How dare they? Sneaking in whenever they want & waiting just for the moment where they can ruin everything – those stealthy duplicates. For reasons various, these guys could be found in any datasheets without any exceptions, unless there is some foolproof mechanism in place to prevent them from doing so.
In this article, we shall look into the methodology to identify these duplicates and go even better – counting how many of them are present! We’d be using the following dataset to count the duplicate values present under the Date column.
In this technique, one would be combining two different commands & utilising them to know the count of cells in the entire column. First, let us set the stage for counting the entire column & then get on with counting the duplicates in specific.

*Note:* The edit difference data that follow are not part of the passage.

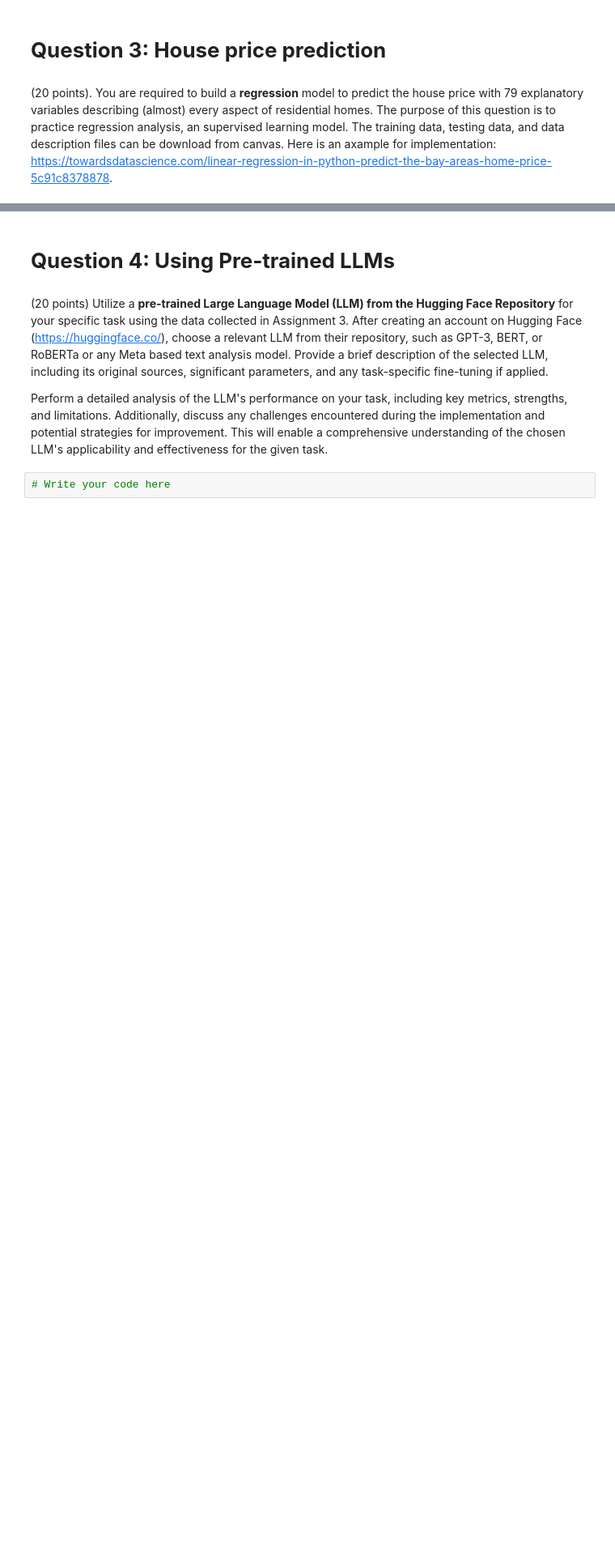
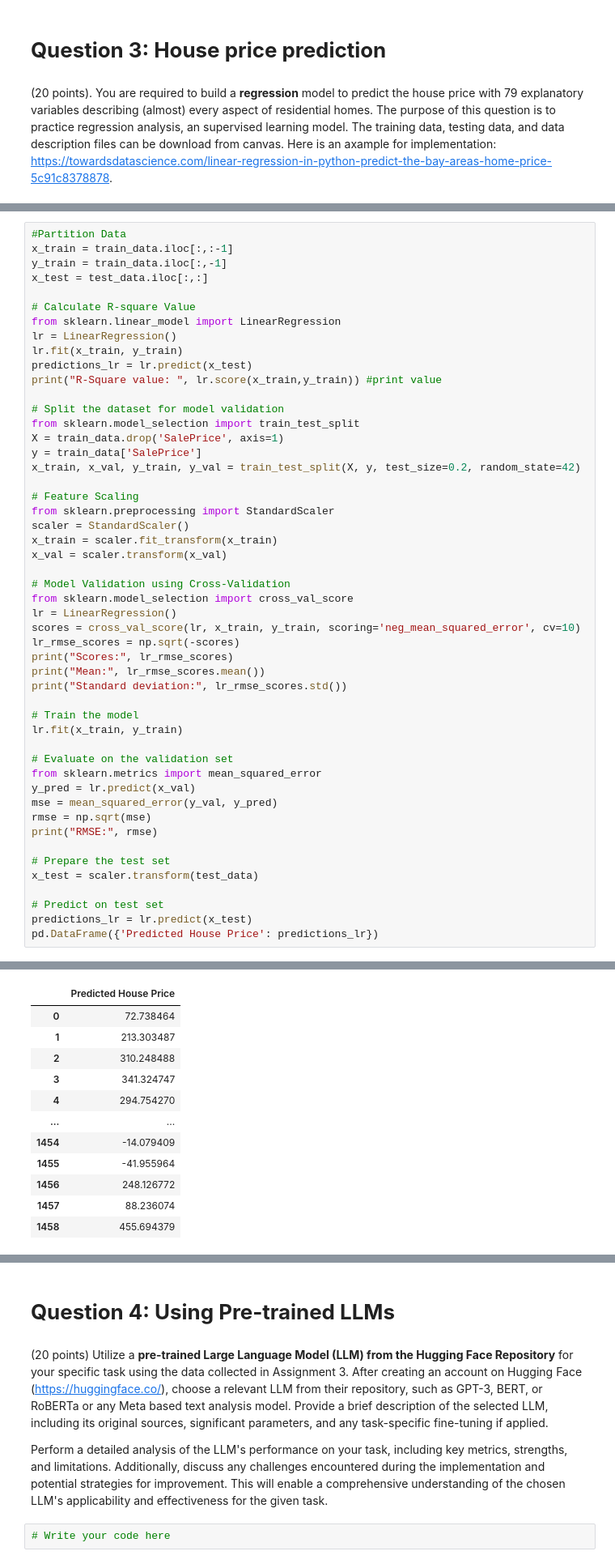
Before and after one commit to chesterhuynguyen/huynguyen_INFO5731_Fall2023, a Jupyter notebook: Huy_Nguyen_Assignment_4.ipynb, the cells around one changed output, grey strips where cells are left out. Shown at 81% size. Cells and saved outputs as stored; diff of their text form; blank space fills up the shorter version.

```diff
--- a/Huy_Nguyen_Assignment_4.ipynb
+++ b/Huy_Nguyen_Assignment_4.ipynb
@@ -36,0 +338,51 @@ In this assignment, you are required to conduct topic modeling, sentiment analys
+# %%
+#Partition Data
+x_train = train_data.iloc[:,:-1]
+y_train = train_data.iloc[:,-1]
+x_test = test_data.iloc[:,:]
+
+# Calculate R-square Value
+from sklearn.linear_model import LinearRegression
+lr = LinearRegression()
+lr.fit(x_train, y_train)
+predictions_lr = lr.predict(x_test)
+print("R-Square value: ", lr.score(x_train,y_train)) #print value
+
+# Split the dataset for model validation
+from sklearn.model_selection import train_test_split
+X = train_data.drop('SalePrice', axis=1)
+y = train_data['SalePrice']
+x_train, x_val, y_train, y_val = train_test_split(X, y, test_size=0.2, random_state=42)
+
+# Feature Scaling
+from sklearn.preprocessing import StandardScaler
+scaler = StandardScaler()
+x_train = scaler.fit_transform(x_train)
+x_val = scaler.transform(x_val)
+
+# Model Validation using Cross-Validation
+from sklearn.model_selection import cross_val_score
+lr = LinearRegression()
+scores = cross_val_score(lr, x_train, y_train, scoring='neg_mean_squared_error', cv=10)
+lr_rmse_scores = np.sqrt(-scores)
+print("Scores:", lr_rmse_scores)
+print("Mean:", lr_rmse_scores.mean())
+print("Standard deviation:", lr_rmse_scores.std())
+
+# Train the model
+lr.fit(x_train, y_train)
+
+# Evaluate on the validation set
+from sklearn.metrics import mean_squared_error
+y_pred = lr.predict(x_val)
+mse = mean_squared_error(y_val, y_pred)
+rmse = np.sqrt(mse)
+print("RMSE:", rmse)
+
+# Prepare the test set
+x_test = scaler.transform(test_data)
+
+# Predict on test set
+predictions_lr = lr.predict(x_test)
+pd.DataFrame({'Predicted House Price': predictions_lr})
+# %% [output]
@@ -36,0 +395,12 @@ In this assignment, you are required to conduct topic modeling, sentiment analys
+|  | Predicted House Price |
+| 0 | 72.738464 |
+| 1 | 213.303487 |
+| 2 | 310.248488 |
+| 3 | 341.324747 |
+| 4 | 294.754270 |
+| ... | ... |
+| 1454 | -14.079409 |
+| 1455 | -41.955964 |
+| 1456 | 248.126772 |
+| 1457 | 88.236074 |
+| 1458 | 455.694379 |
```
Also changed, not shown: parts of 17 cells of this notebook.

We get things moving by applying a Filter to the header row, which in this case is row 1. Select all the contents of row 1 as shown in the below image.
Once done, select the Filter option within the Home tab by clicking on the Sort & Filter group as shown in the below image.
For those who are fond of keyboard shortcuts, the same can be done by pressing CTRL, SHIFT & L keys one after the other. Exercise care while doing this since the requirement here is to press the keys one after the other & not simultaneously.
CTRL + SHIFT + L
Also, it is to be noted that the finger pressing the CTRL key should continue to press it, while the SHIFT key is being pressed & both the CTRL and SHIFT keys will be continued to be pressed while the letter key ‘L’ is hit.
Carrying out either of the above-mentioned ways would result in the filters getting applied to the headers as shown in the below image.
Now, it’s time that we include SUBTOTAL to count the total number of cells under column Q. One can always search within the Formulas Tab to select this formula. But before that, click on the cell below the last entry of Column Q to make it the active cell.
Then, we type SUBTOTAL with an EQUALS (=) sign at the beginning within cell Q8. Once done, the following list of options would appear and since our intent is to count the non-empty cells, we choose 3 – COUNTA.
Then, the entire cells in the column are chosen as shown in the below image.
Include the closing bracket & hit ENTER to get the total count of entries in the selected range displayed within the cell.
It all comes down to using the filter option on the Date and selecting a particular colour to narrow down only to the duplicates. Which colour do you ask?
Enter HIGHLIGHT DUPLICATE VALUES!
This is one of the various options available in the Conditional Formatting menu. Select all the entries under the Date column & choose the option as shown in the below image.
After the choice is made, there would be a prompt seeking to validate the colour needed to highlight the duplicates. In this example, the Red combination is selected as red can always be related to caution.
Click OK & one can see that all the duplicate cells have been highlighted as shown below.
Now back to the question on which colour to filter, filter for this red colour & the count of duplicates will be automatically displayed below the bottom-most entry of the column.
Hope the article was informative. Do have a look at this article, to know how to count a range of cells using MS Excel. QuickExcel also has numerous other articles, which could help you in many ways to use MS Excel. Cheers!